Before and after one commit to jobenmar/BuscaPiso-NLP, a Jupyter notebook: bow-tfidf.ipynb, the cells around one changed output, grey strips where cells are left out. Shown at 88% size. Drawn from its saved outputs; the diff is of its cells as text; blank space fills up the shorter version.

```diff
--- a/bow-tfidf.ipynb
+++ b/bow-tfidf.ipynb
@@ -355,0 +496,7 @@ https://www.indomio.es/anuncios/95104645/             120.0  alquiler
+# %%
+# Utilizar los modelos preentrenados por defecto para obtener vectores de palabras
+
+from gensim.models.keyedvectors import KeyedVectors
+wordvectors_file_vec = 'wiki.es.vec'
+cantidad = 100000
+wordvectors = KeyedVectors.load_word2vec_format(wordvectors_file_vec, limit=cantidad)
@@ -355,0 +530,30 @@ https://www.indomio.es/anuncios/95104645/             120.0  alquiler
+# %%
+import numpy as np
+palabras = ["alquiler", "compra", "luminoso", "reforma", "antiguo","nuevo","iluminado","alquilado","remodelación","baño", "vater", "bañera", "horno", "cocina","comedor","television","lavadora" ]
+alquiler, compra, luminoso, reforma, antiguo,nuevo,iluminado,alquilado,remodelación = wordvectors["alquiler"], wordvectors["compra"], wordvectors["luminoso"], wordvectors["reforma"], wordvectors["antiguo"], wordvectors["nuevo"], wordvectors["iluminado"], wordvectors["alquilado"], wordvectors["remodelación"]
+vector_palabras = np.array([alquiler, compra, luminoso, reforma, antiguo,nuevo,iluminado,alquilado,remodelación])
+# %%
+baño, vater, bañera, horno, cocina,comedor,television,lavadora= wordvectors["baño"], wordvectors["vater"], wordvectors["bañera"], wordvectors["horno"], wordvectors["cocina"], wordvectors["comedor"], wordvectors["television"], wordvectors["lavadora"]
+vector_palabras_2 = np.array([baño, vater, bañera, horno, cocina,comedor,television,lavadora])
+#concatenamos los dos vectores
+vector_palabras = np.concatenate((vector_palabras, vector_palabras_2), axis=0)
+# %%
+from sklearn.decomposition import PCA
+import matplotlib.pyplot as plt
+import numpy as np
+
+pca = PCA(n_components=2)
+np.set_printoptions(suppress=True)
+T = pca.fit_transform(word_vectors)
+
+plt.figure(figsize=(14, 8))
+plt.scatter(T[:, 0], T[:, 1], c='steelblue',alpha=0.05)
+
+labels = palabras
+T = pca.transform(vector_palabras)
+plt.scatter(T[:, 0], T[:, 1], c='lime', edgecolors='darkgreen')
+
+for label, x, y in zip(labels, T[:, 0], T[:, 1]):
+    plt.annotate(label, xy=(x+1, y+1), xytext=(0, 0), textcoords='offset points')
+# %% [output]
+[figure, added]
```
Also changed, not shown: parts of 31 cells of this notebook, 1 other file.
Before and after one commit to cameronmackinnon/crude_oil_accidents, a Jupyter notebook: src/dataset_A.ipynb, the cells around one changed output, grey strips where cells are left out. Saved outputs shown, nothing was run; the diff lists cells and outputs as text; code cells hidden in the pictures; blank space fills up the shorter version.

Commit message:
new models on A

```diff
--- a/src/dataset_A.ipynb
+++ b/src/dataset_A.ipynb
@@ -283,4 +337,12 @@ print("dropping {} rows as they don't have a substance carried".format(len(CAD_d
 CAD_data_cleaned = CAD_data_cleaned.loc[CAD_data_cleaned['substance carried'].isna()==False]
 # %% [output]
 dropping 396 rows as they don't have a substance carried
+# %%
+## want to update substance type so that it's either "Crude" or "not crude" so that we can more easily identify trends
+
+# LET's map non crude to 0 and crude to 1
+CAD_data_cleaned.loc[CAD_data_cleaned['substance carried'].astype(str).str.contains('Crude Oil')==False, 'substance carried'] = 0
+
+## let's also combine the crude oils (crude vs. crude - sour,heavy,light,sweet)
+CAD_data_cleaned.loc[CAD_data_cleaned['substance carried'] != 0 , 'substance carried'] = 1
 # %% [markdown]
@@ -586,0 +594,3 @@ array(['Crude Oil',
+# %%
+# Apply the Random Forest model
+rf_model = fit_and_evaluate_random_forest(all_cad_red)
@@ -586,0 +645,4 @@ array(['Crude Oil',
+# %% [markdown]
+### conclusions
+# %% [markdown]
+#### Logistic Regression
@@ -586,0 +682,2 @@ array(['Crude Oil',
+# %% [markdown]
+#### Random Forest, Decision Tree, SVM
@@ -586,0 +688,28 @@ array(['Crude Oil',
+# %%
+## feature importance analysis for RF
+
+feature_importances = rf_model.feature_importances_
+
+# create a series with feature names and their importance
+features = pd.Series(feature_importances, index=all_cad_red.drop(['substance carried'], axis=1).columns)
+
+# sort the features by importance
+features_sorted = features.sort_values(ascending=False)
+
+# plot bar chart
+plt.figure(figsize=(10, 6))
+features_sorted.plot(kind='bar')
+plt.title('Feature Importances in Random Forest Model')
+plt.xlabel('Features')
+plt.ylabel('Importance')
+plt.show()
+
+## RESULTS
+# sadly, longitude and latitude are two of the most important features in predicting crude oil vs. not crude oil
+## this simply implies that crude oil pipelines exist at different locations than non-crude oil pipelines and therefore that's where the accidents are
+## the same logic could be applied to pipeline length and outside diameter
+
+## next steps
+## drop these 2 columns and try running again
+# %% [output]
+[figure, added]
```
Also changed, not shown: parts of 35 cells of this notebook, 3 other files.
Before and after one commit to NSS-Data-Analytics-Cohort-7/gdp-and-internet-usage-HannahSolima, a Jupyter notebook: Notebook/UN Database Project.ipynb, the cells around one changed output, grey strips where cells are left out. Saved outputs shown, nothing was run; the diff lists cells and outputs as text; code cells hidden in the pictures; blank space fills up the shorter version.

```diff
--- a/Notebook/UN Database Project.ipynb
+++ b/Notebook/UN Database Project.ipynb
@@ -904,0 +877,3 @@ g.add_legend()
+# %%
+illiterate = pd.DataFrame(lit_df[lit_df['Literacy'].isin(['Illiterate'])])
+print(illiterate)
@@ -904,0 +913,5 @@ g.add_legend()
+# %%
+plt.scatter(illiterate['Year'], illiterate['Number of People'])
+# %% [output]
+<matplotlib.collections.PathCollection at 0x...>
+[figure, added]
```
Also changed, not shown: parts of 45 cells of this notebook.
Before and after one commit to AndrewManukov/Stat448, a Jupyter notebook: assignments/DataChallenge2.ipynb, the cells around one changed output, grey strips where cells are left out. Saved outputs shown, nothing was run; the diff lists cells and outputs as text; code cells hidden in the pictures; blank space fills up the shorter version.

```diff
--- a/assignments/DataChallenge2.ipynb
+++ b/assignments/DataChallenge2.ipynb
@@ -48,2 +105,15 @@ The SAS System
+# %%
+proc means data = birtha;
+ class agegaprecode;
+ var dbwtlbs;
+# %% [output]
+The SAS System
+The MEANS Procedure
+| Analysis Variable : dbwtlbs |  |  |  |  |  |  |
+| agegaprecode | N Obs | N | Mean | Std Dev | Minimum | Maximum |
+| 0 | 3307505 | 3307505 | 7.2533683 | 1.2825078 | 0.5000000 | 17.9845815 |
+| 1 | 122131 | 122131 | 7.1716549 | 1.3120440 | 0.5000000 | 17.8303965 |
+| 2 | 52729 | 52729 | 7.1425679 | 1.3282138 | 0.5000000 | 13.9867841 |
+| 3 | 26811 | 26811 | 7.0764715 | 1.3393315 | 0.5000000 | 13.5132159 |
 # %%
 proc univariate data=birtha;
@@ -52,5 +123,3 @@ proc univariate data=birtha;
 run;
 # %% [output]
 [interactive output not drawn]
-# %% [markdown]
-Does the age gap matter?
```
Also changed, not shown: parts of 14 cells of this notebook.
-- -- --
Only lines that contain "carried" are needed, so copy each of them from the data.

*Task solution*:
@@ -283,4 +337,12 @@ print("dropping {} rows as they don't have a substance carried".format(len(CAD_d
 CAD_data_cleaned = CAD_data_cleaned.loc[CAD_data_cleaned['substance carried'].isna()==False]
 dropping 396 rows as they don't have a substance carried
+CAD_data_cleaned.loc[CAD_data_cleaned['substance carried'].astype(str).str.contains('Crude Oil')==False, 'substance carried'] = 0
+CAD_data_cleaned.loc[CAD_data_cleaned['substance carried'] != 0 , 'substance carried'] = 1
+features = pd.Series(feature_importances, index=all_cad_red.drop(['substance carried'], axis=1).columns)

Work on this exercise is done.